Scott again served as the pilot. The other crew members were Mission Commander Terrence W. Wilcutt, Mission Specialists Boris V. Morukov and Yuri I. Malenchenko of the Russian Aviation and Space Agency and NASA Mission Specialists Daniel C. Burbank, Richard A. Mastracchio, and Edward T. Lu.
Scott was one of two operators of the robot arm transporting the EVA crew during the six hour spacewalk to connect power, data and communications cables to the newly arrived Zvezda Service Module and the station. Additionally, he hand flew two complete fly-arounds of the station after performing the undocking from the station. STS-106 orbited the Earth 185 times, and covered 4.9 million miles in 11 days, 19 hours, and 10 minutes.

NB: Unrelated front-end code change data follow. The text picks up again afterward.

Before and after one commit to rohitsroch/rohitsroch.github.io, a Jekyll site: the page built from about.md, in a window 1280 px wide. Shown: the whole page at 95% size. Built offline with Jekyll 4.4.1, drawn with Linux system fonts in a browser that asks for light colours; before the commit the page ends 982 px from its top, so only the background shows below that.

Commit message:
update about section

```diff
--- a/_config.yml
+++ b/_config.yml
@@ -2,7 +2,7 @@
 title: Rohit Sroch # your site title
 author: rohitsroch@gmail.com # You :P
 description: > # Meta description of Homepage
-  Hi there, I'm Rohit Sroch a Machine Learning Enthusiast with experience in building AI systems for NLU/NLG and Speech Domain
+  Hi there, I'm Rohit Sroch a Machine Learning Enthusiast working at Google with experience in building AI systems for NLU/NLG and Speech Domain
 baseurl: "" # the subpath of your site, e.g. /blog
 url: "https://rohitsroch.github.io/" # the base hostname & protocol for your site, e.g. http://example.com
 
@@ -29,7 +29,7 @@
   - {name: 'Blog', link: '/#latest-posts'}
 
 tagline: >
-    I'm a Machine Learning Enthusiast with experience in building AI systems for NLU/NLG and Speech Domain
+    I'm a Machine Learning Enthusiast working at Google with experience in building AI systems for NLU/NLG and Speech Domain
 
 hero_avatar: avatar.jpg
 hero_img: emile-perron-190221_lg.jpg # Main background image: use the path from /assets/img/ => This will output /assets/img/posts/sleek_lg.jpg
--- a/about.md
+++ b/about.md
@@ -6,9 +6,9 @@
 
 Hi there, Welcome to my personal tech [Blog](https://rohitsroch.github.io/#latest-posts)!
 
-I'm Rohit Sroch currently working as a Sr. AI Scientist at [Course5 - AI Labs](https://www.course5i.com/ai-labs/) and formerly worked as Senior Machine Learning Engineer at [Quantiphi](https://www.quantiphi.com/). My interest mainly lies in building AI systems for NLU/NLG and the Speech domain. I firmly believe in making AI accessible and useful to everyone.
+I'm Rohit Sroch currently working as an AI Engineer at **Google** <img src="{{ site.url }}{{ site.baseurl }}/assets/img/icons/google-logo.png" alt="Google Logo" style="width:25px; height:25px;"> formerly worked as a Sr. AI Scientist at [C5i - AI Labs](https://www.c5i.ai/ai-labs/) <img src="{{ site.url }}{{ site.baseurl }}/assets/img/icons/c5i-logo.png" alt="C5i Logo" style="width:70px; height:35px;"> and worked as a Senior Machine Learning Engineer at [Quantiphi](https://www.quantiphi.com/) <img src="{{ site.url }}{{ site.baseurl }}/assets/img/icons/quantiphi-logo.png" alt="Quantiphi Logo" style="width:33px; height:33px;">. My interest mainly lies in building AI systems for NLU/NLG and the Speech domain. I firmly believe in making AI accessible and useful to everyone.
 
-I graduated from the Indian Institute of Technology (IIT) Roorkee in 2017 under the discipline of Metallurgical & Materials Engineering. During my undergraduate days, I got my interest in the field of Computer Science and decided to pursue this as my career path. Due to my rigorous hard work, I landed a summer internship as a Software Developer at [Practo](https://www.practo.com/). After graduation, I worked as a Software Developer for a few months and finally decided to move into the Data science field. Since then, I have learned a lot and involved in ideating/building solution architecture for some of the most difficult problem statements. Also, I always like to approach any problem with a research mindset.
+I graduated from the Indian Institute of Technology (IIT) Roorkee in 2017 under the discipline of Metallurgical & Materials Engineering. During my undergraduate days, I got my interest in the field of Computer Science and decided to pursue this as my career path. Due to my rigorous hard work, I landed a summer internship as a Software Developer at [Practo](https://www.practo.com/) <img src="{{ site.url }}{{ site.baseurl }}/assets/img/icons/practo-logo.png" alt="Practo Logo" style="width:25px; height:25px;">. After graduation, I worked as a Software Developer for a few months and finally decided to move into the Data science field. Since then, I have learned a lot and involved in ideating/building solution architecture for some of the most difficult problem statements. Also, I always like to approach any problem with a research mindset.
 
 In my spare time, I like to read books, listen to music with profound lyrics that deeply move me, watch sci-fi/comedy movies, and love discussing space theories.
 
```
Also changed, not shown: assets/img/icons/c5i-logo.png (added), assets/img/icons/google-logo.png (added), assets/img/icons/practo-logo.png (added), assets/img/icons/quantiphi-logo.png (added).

Undocking occurred at 10:46 p.m. CDT Sunday 17 September 2000 about 240 miles over Russia. Standing at a cockpit control panel and gazing out overhead windows, Scott gently eased the 85-ton shuttle back away from the station to a point about 350 feet directly above the station. Then with a few short pulses from the shuttle's 44 nose-and-tail steering thrusters, Scott began flying a two-hour double-loop nose-first course around the station to enable the crew to document the condition of the new crew quarters they had just installed.
The photo at the right is how the space station looked to the crew of Space Shuttle Atlantis immediately after undocking. Scott commented later, "It glistened out there in the different sunlight, watching the sunrise and sunset. The way it illuminated the solar arrays on the service module was just phenomenal. It sparkled like a jewel against the blue background of the oceans."
The space station is currently about the size of a 13-story building. Shown at the top is the pressurized mating adapter where Atlantis had been docked. Next is the Unity connecting module, followed by the Zarya control module, and the Zvezda service (crew quarters) module. At the bottom is the Progress supply spacecraft that the Atlantis crew unloaded during the mission.
Scott fired Atlantis' jets one final time to leave the station at 12:35 a.m. After preparing for re-entry and waiting for the weather to clear, the Shuttle Atlantis returned to Kennedy Space Center at 2:56 a.m. CDT Wednesday, 20 September 2000, ending Scott's second mission.
Scott continues working in the NASA shuttle program.
information, space photos, and flight status reports are from the